$1 billion sounds like a huge amount, however, it would be trivial comparing with the damage to the company branding and the customer trust in the long run. We have seen many these cases in the Cybersecurity field. Companies like Yahoo, Home Depot, and Target lost so much due to a single security breach, and they are still paying for it today. For small and medium sized organizations, the consequence of an improperly handled incident could wipe off years of profits and even knock down the business. With the wide use of mobile phones and social medias, any negative news could be quickly amplified to the whole world and could cause a huge PR disaster.
Lesson #2 – Get prepared for possible scenarios
When is the best time to handle an incident? The right answer is: “before it happens”! The overbookings seem like a common practice to many airlines. I am not intent to argue whether this practice is right or wrong. But because it is something they all decide to do, they’d better prepare for those negative scenarios including the one happened to the United Airline – what if a selected passenger refuses to give up his/her seat? Although it could be a complicated case, the airline should have sufficient time to design the process properly beforehand. Hauling and dragging a passenger off the plane is something questionable by most of people especially combining other two factors: the airline overbooked the flight first; the vacant seats were for airline employees.

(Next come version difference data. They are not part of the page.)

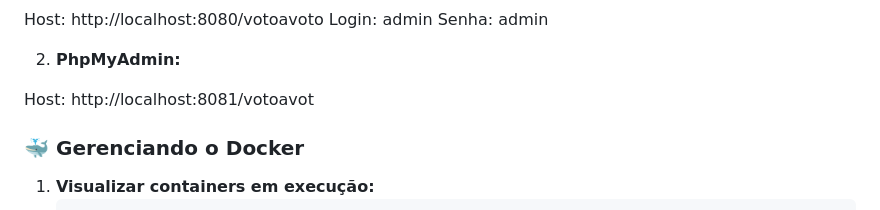
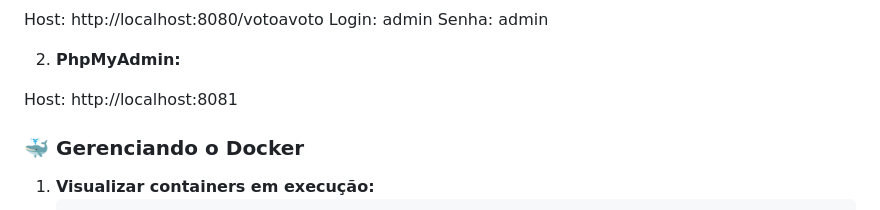
Before and after one commit to attairsilva/votoavoto, a Markdown page: README.md, the part around the change. Drawn GitHub-style.

Commit message:
Alterando Readme

```diff
--- a/README.md
+++ b/README.md
@@ -80,7 +80,7 @@ Senha: admin
 
 2. **PhpMyAdmin:**
 
-Host: http://localhost:8081/votoavot
+Host: http://localhost:8081
 
 ### 🐳 Gerenciando o Docker
 
```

Lesson #3 – Follow a right incident handling process
Regardless how well you are prepared, things happen! Just like there is no 100% security. Sooner or later, a company would get hacked. So, the most important thing in Cybersecurity is called “Cyber Resilience”. In other words, how do you follow a right incident handling process to quickly contain the damage and put the business back to normal. The good news is: you do not need to reinvent the wheel. Some industry leading organizations have already provided sound frameworks based on years of practice and research. For example, the NIST SP 800-61 – Computer Security Incident Handling Guide provided by the National Institute of Standard and Technology, it suggests a 4-stage incident response life cycle including: Preparation, Detection & Analysis, Containment & Eradication & Recovery, Post-Incident Activities. Adopting and practicing a right incident handling process on the regular basis will significantly lower business risks.
I am not sure how the United Airline will eventually recover from this incident. But hopefully this $1 billion worth of a lesson will remind you to look into your incident response process before it is too late.